Our first visit was to Dingwall Wind Co-Op http://dingwallwind.org.uk/.  The Dingwall Wind Co-op owns and runs a 250kW wind turbine just above Dingwall in Ross-shire.  The turbine is the first 100% co-operatively owned wind development in Scotland. The co-op was launched in September 2013 and the turbine was commissioned on the 16th of June 2014.  There are 179 members of the co-op, 90% of whom are from the local area. The co-op will contribute to a community fund estimated at between £2000 and £8000/year. Members of the co-op receive a good return on their investment and EIS tax relief. The landowners, who originated the project, receive a rental payment for use of their land.

Dingwall Co-op

Our next visit to John McKenzie at Scroggie Farm http://flyingfarmer.co/john-mckenzie/green-energy.  Using his own farm as a starting point, in 2009 John took his various experiences, particularly those from visiting the remote islands of Scotland, and embarked on a number of projects to promote local energy production and saving. The result is a farm that harnesses the wind, rain and sun for energy production.  The systems at the farm include Wind, Hydro(on and off grid), Solar PV, Solar Gain, Solar Thermal, Biomass, Electric Car.  Off-grid hydro equipment supplied by Powerspout Hydro Turbines.

We then visited to Black Isle Brewery http://www.blackislebrewery.com/, which is an organic brewery and use a biomass fed boiler to heat their HLT.

Our last visit of the day was to see a new 4MW biomass steam boiler at Tomatin Distillery http://www.tomatin.com/.  This biomass boiler is fuelled by locally produced wood pellets, provided by Balcas which allows Tomatin to displace the majority of the distillery’s heavy fuel oil and, in doing so, cut its carbon emissions.

 

Sinikasvis – Biomass-based CHP and PV at farm-scale

Sinikasvis image 09-06-2016

Sinikasvis is a limited partnership located in Sukeva, Northern Savo. The berry farm has unique energy production system consisting of a biomass –based co-production of heat by Spanner Re2 unit and 15 kW PV system.

The Finnish GREBE partners, LUKE and Karelia UAS, visited Sinikasvis for compiling a case study for the GREBE project on biomass-based CHP. The recently invested system, Spanner Re2 (30 kW for electricity, 80 kW for heat) is the first of a kind in the region, but has number of references around Europe.
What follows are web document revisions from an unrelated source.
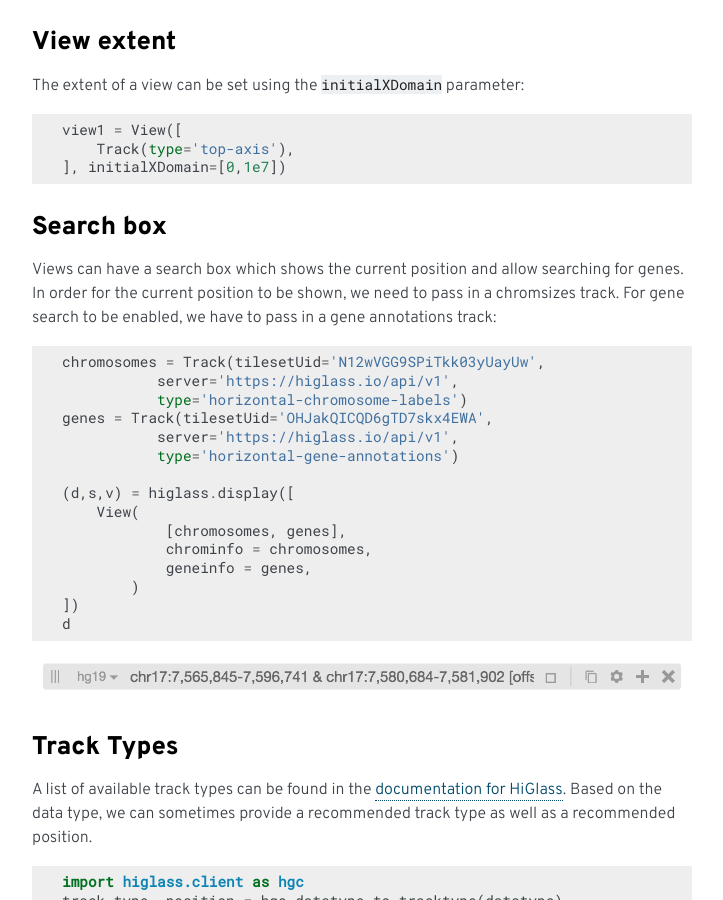
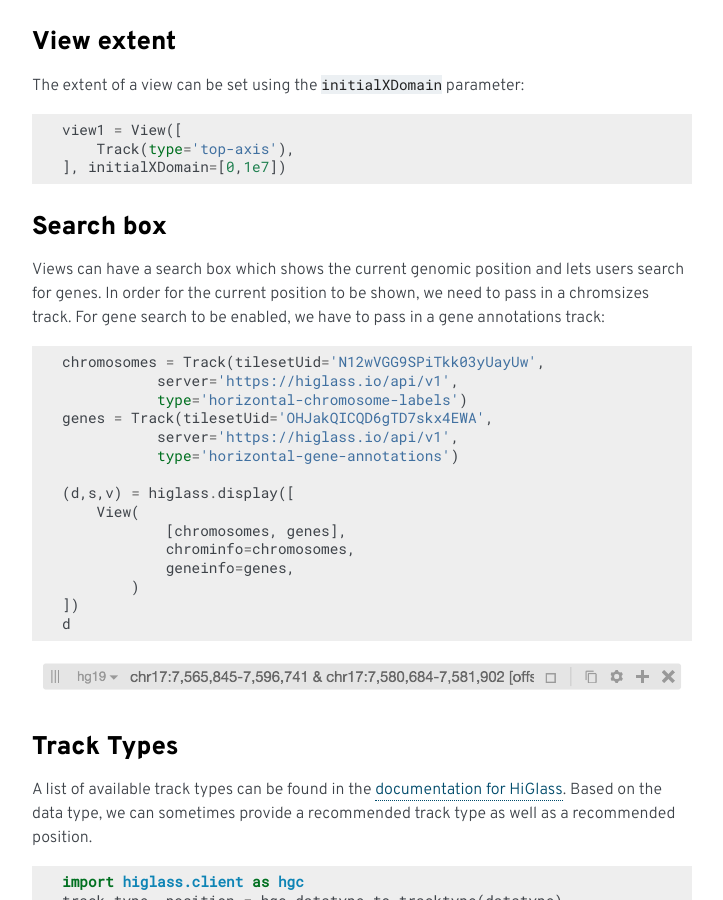
Before and after one commit to higlass/higlass-python, a Sphinx documentation site: the page built from docs/getting_started.rst, in a window 1280 px wide and 900 px high, scrolled down 989 px. Shown: the whole window, without its empty margins (388-1111 px from the left). Built offline with Sphinx 7.4.7, drawn with Linux system fonts in a browser that asks for light colours; formulas are drawn with MathJax 3.

```diff
--- a/docs/getting_started.rst
+++ b/docs/getting_started.rst
@@ -67,7 +67,7 @@ The extent of a view can be set using the ``initialXDomain`` parameter:
 Search box
 ----------
 
-Views can have a search box which shows the current position and allow searching for genes. In order for the current position to be shown, we need to pass in a chromsizes track. For gene search to be enabled, we have to pass in a gene annotations track:
+Views can have a search box which shows the current genomic position and lets users search for genes. In order for the current position to be shown, we need to pass in a chromsizes track. For gene search to be enabled, we have to pass in a gene annotations track:
 
 .. code-block:: python
 
@@ -81,8 +81,8 @@ Views can have a search box which shows the current position and allow searching
   (d,s,v) = higlass.display([
       View(
               [chromosomes, genes],
-              chrominfo = chromosomes,
-              geneinfo = genes,
+              chrominfo=chromosomes,
+              geneinfo=genes,
           )
   ])
   d
```
Also changed, not shown: 1 other file.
The energy consumption (140 000 kWh/a) is highest in winter peak times, but also in late summer as berry farm needs energy for freezers and dryers. The woodchips are high quality (below 10% moisture and even-sized) and produced by the farmer form his own forest.

Sinikasvis is part of the E-farm network demonstrating renewable energy solutions in Finland. The farm is also producer of Farmivirta – Farm Power – concept of Oulun Energia, selling renewable electricity produced by micro- and small-scale producers.

The GREBE project will prepare a case study report about the Sinikasvis farm, which will then be available as good example case for biomass-based CHP solution for the Northern Periphery regions and GREBE partner countries.

More information available at: E-Farm (In Finnish); Spanner Re2; Farmivirta